▶ **REQUIREMENT**
Restate all data exactly. No images.

%%

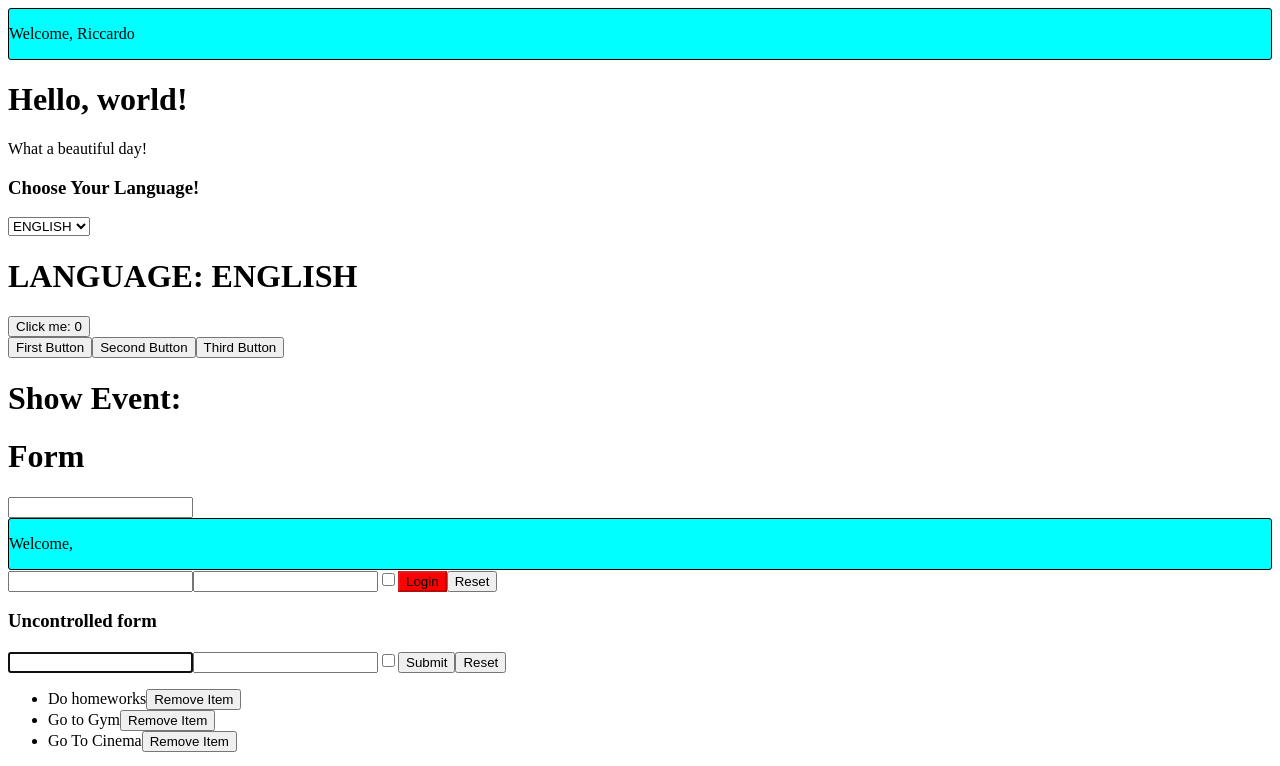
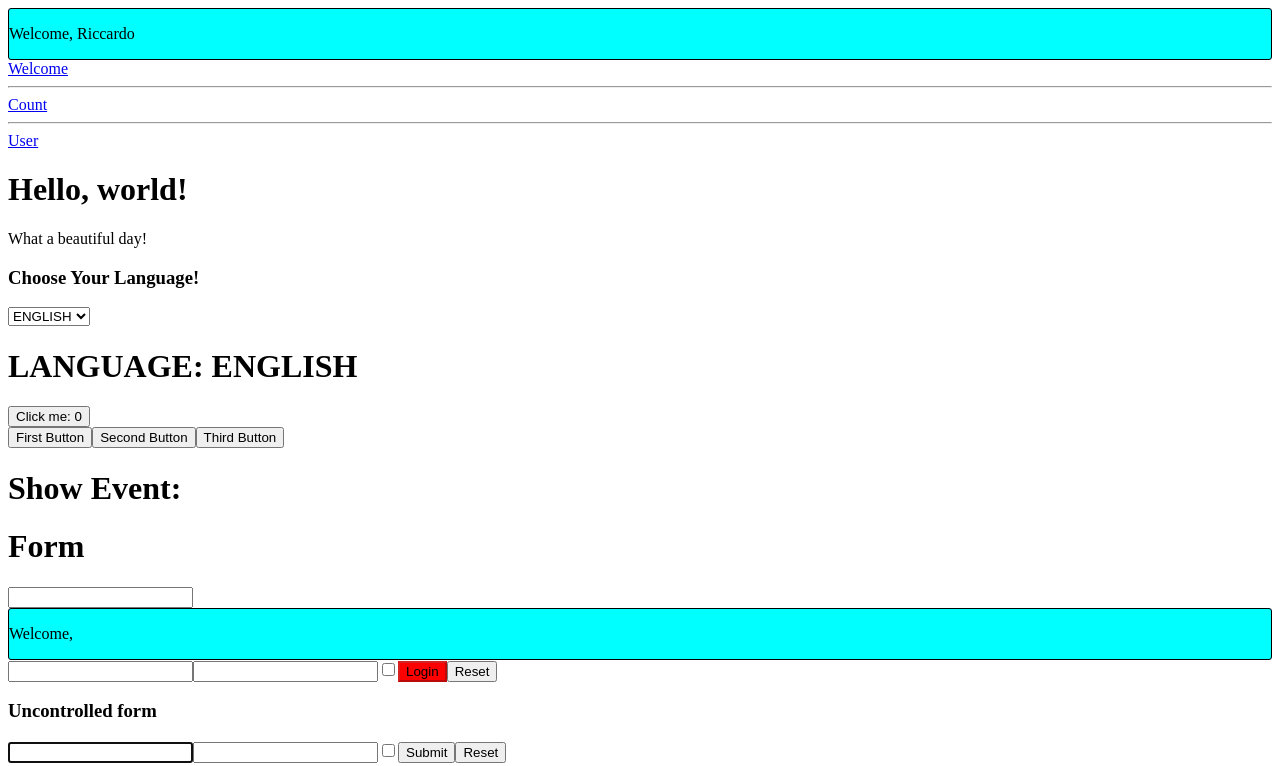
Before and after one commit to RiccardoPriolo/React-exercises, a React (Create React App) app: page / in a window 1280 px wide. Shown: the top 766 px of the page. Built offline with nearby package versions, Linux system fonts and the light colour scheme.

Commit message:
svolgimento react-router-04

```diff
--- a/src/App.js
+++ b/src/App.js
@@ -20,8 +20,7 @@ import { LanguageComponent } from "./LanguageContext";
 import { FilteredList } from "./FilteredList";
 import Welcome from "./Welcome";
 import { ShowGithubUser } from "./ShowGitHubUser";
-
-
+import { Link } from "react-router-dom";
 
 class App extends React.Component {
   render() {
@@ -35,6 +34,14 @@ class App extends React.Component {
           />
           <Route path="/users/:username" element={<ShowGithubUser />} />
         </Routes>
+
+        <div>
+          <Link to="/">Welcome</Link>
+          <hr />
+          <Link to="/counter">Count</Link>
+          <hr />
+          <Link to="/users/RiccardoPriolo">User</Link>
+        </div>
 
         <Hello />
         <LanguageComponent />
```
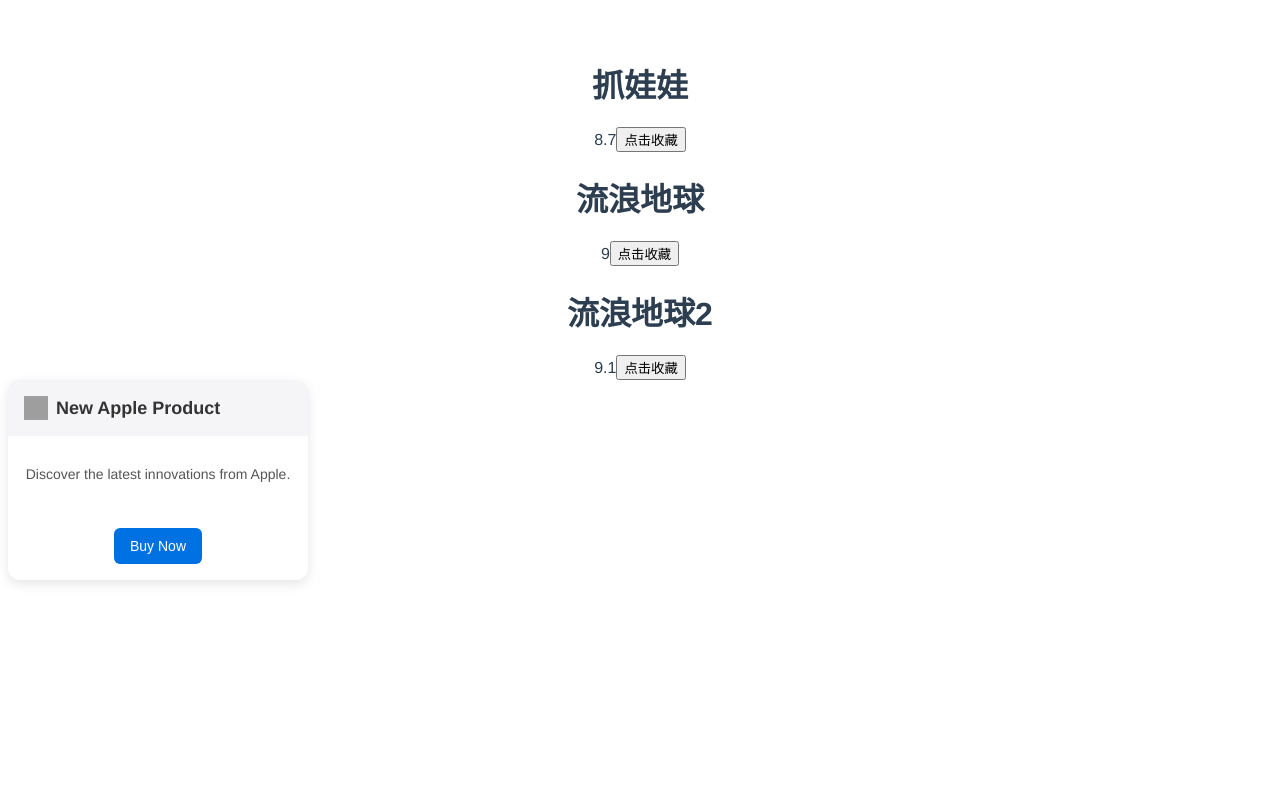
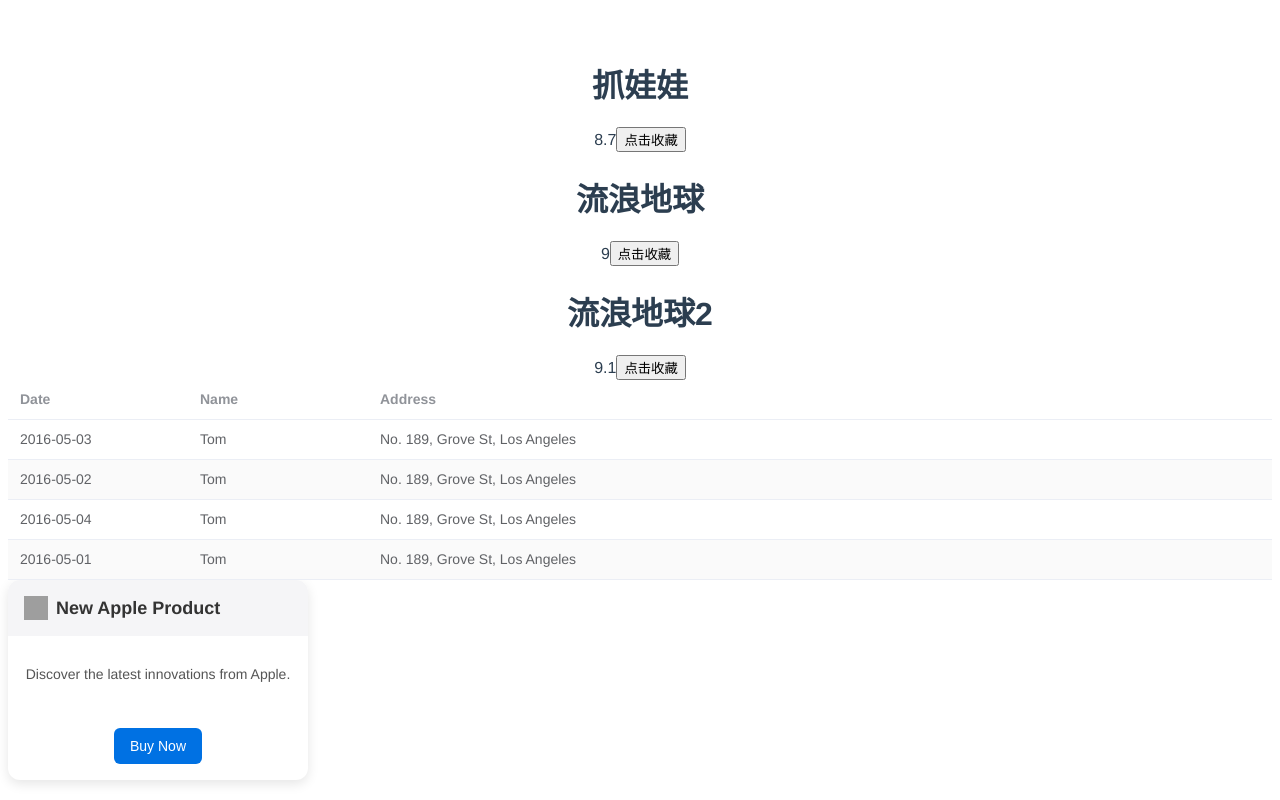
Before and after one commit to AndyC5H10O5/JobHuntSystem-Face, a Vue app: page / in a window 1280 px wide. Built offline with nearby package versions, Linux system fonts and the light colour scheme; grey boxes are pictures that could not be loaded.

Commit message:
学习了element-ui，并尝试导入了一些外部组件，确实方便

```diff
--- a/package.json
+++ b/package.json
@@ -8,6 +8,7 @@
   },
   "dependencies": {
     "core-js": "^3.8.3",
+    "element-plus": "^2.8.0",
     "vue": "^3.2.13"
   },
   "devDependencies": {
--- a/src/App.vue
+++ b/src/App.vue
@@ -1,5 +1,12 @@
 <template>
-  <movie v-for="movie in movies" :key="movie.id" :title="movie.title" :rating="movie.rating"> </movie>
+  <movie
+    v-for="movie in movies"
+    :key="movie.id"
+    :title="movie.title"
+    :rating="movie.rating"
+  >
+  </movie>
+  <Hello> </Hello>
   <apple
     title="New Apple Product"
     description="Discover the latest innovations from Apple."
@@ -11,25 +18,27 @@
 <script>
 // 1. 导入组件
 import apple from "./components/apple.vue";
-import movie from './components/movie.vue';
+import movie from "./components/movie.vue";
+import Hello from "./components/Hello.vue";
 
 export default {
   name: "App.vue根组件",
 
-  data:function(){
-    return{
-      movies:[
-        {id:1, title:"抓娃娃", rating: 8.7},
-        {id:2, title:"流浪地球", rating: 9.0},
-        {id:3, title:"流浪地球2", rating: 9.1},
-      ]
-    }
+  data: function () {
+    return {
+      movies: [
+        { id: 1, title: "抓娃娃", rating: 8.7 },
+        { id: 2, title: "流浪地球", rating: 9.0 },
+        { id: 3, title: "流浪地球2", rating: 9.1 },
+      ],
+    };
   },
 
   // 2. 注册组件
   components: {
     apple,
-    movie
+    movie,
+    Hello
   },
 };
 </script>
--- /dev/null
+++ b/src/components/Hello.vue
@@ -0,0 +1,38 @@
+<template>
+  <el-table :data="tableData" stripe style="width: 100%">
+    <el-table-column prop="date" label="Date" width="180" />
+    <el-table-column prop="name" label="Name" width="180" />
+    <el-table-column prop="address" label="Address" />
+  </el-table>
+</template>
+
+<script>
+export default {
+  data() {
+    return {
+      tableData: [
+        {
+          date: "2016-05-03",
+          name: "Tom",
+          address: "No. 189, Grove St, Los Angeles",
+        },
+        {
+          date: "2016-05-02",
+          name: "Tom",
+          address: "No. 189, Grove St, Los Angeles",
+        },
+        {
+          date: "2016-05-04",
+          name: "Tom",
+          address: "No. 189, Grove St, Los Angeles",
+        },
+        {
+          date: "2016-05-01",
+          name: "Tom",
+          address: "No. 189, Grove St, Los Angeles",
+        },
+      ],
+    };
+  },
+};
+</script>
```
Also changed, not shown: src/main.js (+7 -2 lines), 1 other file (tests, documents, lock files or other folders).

%%

▶ **THE COMPLETED TASK**
Before and after one commit to RiccardoPriolo/React-exercises, a React (Create React App) app: page / in a window 1280 px wide. Shown: the top 766 px of the page. Built offline with nearby package versions, Linux system fonts and the light colour scheme.

Commit message:
svolgimento react-router-04

```diff
--- a/src/App.js
+++ b/src/App.js
@@ -20,8 +20,7 @@ import { LanguageComponent } from "./LanguageContext";
 import { FilteredList } from "./FilteredList";
 import Welcome from "./Welcome";
 import { ShowGithubUser } from "./ShowGitHubUser";
-
-
+import { Link } from "react-router-dom";
 
 class App extends React.Component {
   render() {
@@ -35,6 +34,14 @@ class App extends React.Component {
           />
           <Route path="/users/:username" element={<ShowGithubUser />} />
         </Routes>
+
+        <div>
+          <Link to="/">Welcome</Link>
+          <hr />
+          <Link to="/counter">Count</Link>
+          <hr />
+          <Link to="/users/RiccardoPriolo">User</Link>
+        </div>
 
         <Hello />
         <LanguageComponent />
```
Before and after one commit to AndyC5H10O5/JobHuntSystem-Face, a Vue app: page / in a window 1280 px wide. Built offline with nearby package versions, Linux system fonts and the light colour scheme; grey boxes are pictures that could not be loaded.

Commit message:
学习了element-ui，并尝试导入了一些外部组件，确实方便

```diff
--- a/package.json
+++ b/package.json
@@ -8,6 +8,7 @@
   },
   "dependencies": {
     "core-js": "^3.8.3",
+    "element-plus": "^2.8.0",
     "vue": "^3.2.13"
   },
   "devDependencies": {
--- a/src/App.vue
+++ b/src/App.vue
@@ -1,5 +1,12 @@
 <template>
-  <movie v-for="movie in movies" :key="movie.id" :title="movie.title" :rating="movie.rating"> </movie>
+  <movie
+    v-for="movie in movies"
+    :key="movie.id"
+    :title="movie.title"
+    :rating="movie.rating"
+  >
+  </movie>
+  <Hello> </Hello>
   <apple
     title="New Apple Product"
     description="Discover the latest innovations from Apple."
@@ -11,25 +18,27 @@
 <script>
 // 1. 导入组件
 import apple from "./components/apple.vue";
-import movie from './components/movie.vue';
+import movie from "./components/movie.vue";
+import Hello from "./components/Hello.vue";
 
 export default {
   name: "App.vue根组件",
 
-  data:function(){
-    return{
-      movies:[
-        {id:1, title:"抓娃娃", rating: 8.7},
-        {id:2, title:"流浪地球", rating: 9.0},
-        {id:3, title:"流浪地球2", rating: 9.1},
-      ]
-    }
+  data: function () {
+    return {
+      movies: [
+        { id: 1, title: "抓娃娃", rating: 8.7 },
+        { id: 2, title: "流浪地球", rating: 9.0 },
+        { id: 3, title: "流浪地球2", rating: 9.1 },
+      ],
+    };
   },
 
   // 2. 注册组件
   components: {
     apple,
-    movie
+    movie,
+    Hello
   },
 };
 </script>
--- /dev/null
+++ b/src/components/Hello.vue
@@ -0,0 +1,38 @@
+<template>
+  <el-table :data="tableData" stripe style="width: 100%">
+    <el-table-column prop="date" label="Date" width="180" />
+    <el-table-column prop="name" label="Name" width="180" />
+    <el-table-column prop="address" label="Address" />
+  </el-table>
+</template>
+
+<script>
+export default {
+  data() {
+    return {
+      tableData: [
+        {
+          date: "2016-05-03",
+          name: "Tom",
+          address: "No. 189, Grove St, Los Angeles",
+        },
+        {
+          date: "2016-05-02",
+          name: "Tom",
+          address: "No. 189, Grove St, Los Angeles",
+        },
+        {
+          date: "2016-05-04",
+          name: "Tom",
+          address: "No. 189, Grove St, Los Angeles",
+        },
+        {
+          date: "2016-05-01",
+          name: "Tom",
+          address: "No. 189, Grove St, Los Angeles",
+        },
+      ],
+    };
+  },
+};
+</script>
```
Also changed, not shown: src/main.js (+7 -2 lines), 1 other file (tests, documents, lock files or other folders).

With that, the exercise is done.